Walker rejected federal money for Medicaid expansion, one of 25 Republican U.S. governors to do so. He has said he does not believe the federal government will follow through on its promise to cover the costs of expansion.
He defends the delay of the BadgerCare overhaul with a similar logic.
“People who are taking the Medicaid expansion are depending on the federal government living up to their commitment, a federal government that can’t even get a website up and going,” Walker said last month.
Since Walker’s comments and the unveiling of his proposal, the Health and Human Services Department has made hundreds of fixes to HealthCare.gov. On Sunday, it announced that it met its goal to make the online federal exchange a smooth experience for “the vast majority of users.”
Anecdotes reported in the media suggest that some Americans are still hitting obstacles when navigating HealthCare.gov.
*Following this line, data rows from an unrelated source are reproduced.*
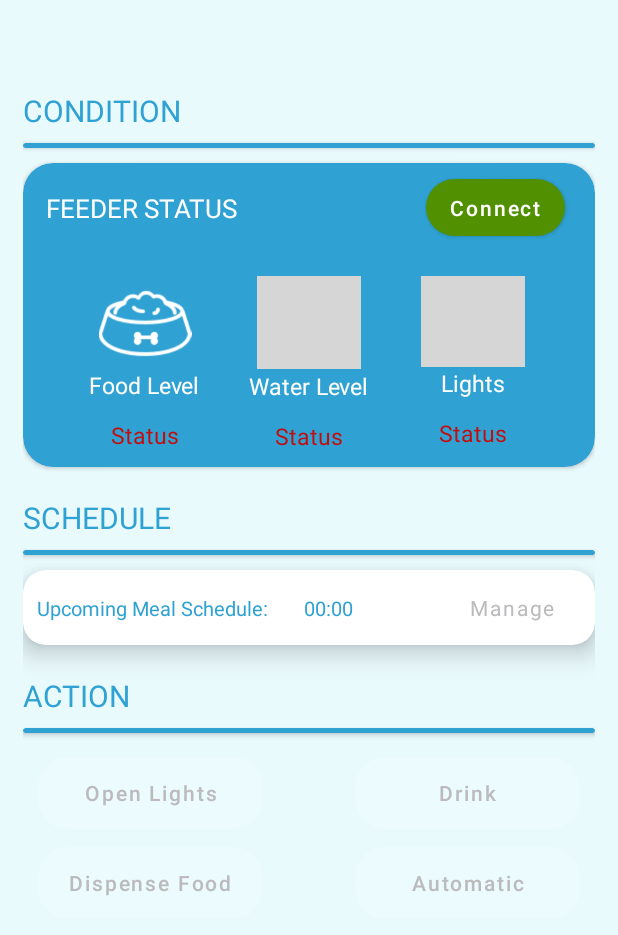
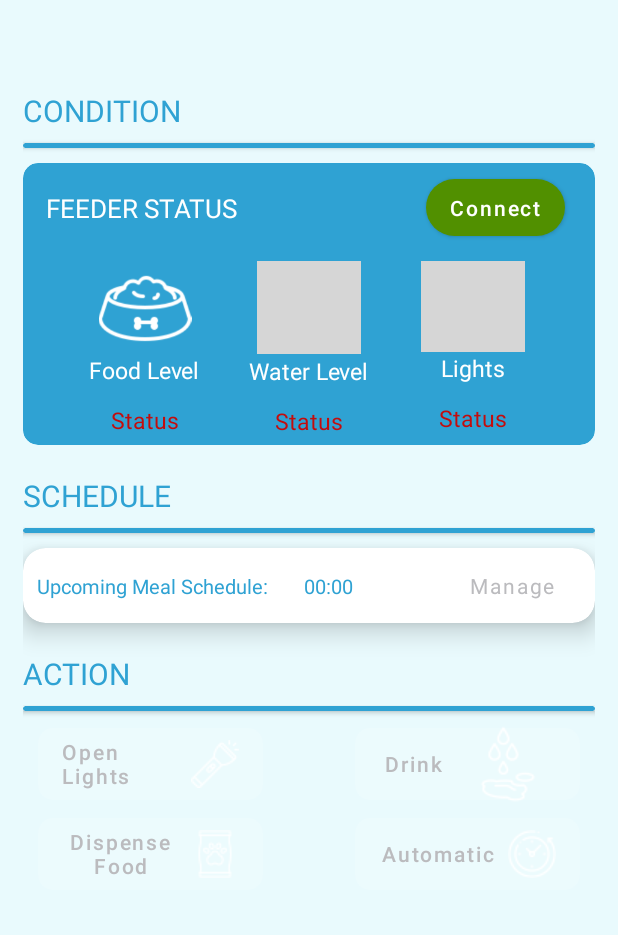
Before and after one commit to NardHodo/PetFeeder-Main, an Android app: the screen it shows after launch (MainActivity), on a phone screen of 412 x 824 dp. Shown: the top 935 px of the screen. Run offline under Robolectric (Android 15) with nearby library versions, the phone set to English and light mode, and no system bars; Roboto replaces fonts that are not available here; grey boxes are pictures that could not be loaded.

Commit message:
-Fixed Layouts -Added new Designs -BG app for designing

```diff
--- a/app/src/main/res/layout/activity_alarm_feature.xml
+++ b/app/src/main/res/layout/activity_alarm_feature.xml
@@ -149,7 +149,7 @@
             android:layout_width="match_parent"
             android:layout_height="wrap_content"
             android:layout_marginTop="20dp"
-            android:paddingHorizontal="20dp">
+            android:paddingHorizontal="15dp">
 
             <com.google.android.material.button.MaterialButton
                 android:id="@+id/btnCancelAlarm"
--- a/app/src/main/res/layout/activity_main.xml
+++ b/app/src/main/res/layout/activity_main.xml
@@ -32,7 +32,7 @@
         android:layout_marginTop="10dp"
         app:cardBackgroundColor="@color/card_view_color"
         android:elevation="10dp"
-        app:cardCornerRadius="20dp">
+        app:cardCornerRadius="10dp">
         <RelativeLayout
             android:layout_width="match_parent"
             android:layout_height="wrap_content">
@@ -71,9 +71,8 @@
                 android:layout_height="wrap_content"
                 android:orientation="horizontal"
                 android:layout_marginHorizontal="10dp"
-                android:padding="10dp"
+                android:padding="5dp"
                 android:gravity="center_horizontal"
-                android:layout_marginTop="5dp"
                 android:layout_below="@+id/conditionCardViewHeader">
                 <LinearLayout
                     android:layout_width="wrap_content"
@@ -308,7 +307,8 @@
     <RelativeLayout
         android:layout_width="match_parent"
         android:layout_height="wrap_content"
-        android:padding="10dp">
+        android:paddingHorizontal="10dp"
+        android:layout_marginTop="5dp">
 
         <com.google.android.material.button.MaterialButton
             android:id="@+id/btnLights"
@@ -316,7 +316,9 @@
             android:layout_height="60dp"
             android:text="@string/open_lights"
             android:textAllCaps="false"
-            app:cornerRadius="20dp"/>
+            android:textAlignment="viewStart"
+            android:drawableRight="@drawable/flashlight"
+            app:cornerRadius="10dp" />
 
         <com.google.android.material.button.MaterialButton
             android:id="@+id/btnManual"
@@ -325,24 +327,28 @@
             android:text="@string/dispense"
             android:textAllCaps="false"
             android:layout_below="@id/btnLights"
-            app:cornerRadius="20dp"/>
+            android:drawableEnd="@drawable/dispense_food_button"
+            app:cornerRadius="10dp"/>
         <com.google.android.material.button.MaterialButton
             android:id="@+id/btnManualWater"
             android:layout_width="150dp"
             android:layout_height="60dp"
             android:text="@string/drink"
+            android:textAlignment="center"
             android:textAllCaps="false"
+            android:drawableEnd="@drawable/wet"
             android:layout_alignParentEnd="true"
-            app:cornerRadius="20dp"/>
+            app:cornerRadius="10dp"/>
         <com.google.android.material.button.MaterialButton
             android:id="@+id/btnAutomatic"
             android:layout_width="150dp"
             android:layout_height="60dp"
             android:text="@string/automatic"
             android:textAllCaps="false"
+            android:drawableEnd="@drawable/back_in_time"
             android:layout_below="@id/btnManualWater"
             android:layout_alignParentEnd="true"
-            app:cornerRadius="20dp"/>
+            app:cornerRadius="10dp"/>
     </RelativeLayout>
 
 
--- a/app/src/main/res/values/strings.xml
+++ b/app/src/main/res/values/strings.xml
@@ -27,7 +27,7 @@
     <string name="close">Close</string>
 
     <!-- Layout Labels-->
-    <string name="schedule_header">SCHEDULE</string>
+    <string name="schedule_header">Manage Schedule</string>
     <string name="add_alarm_description">Add an Alarm</string>
     <string name="splash_screen_description">Foodie</string>
     <string name="condition">CONDITION</string>
```
Also changed, not shown: app/src/main/res/layout/activity_schedule_view.xml (+8 -1 lines), app/src/main/res/drawable/back_in_time.png (added), app/src/main/res/drawable/dispense_food_button.png (added), app/src/main/res/drawable/flashlight.png (added), app/src/main/res/drawable/schedule_header_icon.png (added), app/src/main/res/drawable/wet.png (added).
But numbers released by HHS say the site has been up and running more consistently, with low error rates and short wait times, especially when compared with the Oct. 1 launch.
Consumers have until Dec. 23 to sign up for exchange coverage that begins Jan. 1. If the Republican-controlled Legislature approves the delay, however, current BadgerCare recipients would be covered by the program through March, giving them more time to shop for insurance, but forcing other low-income Wisconsinites to wait longer for coverage.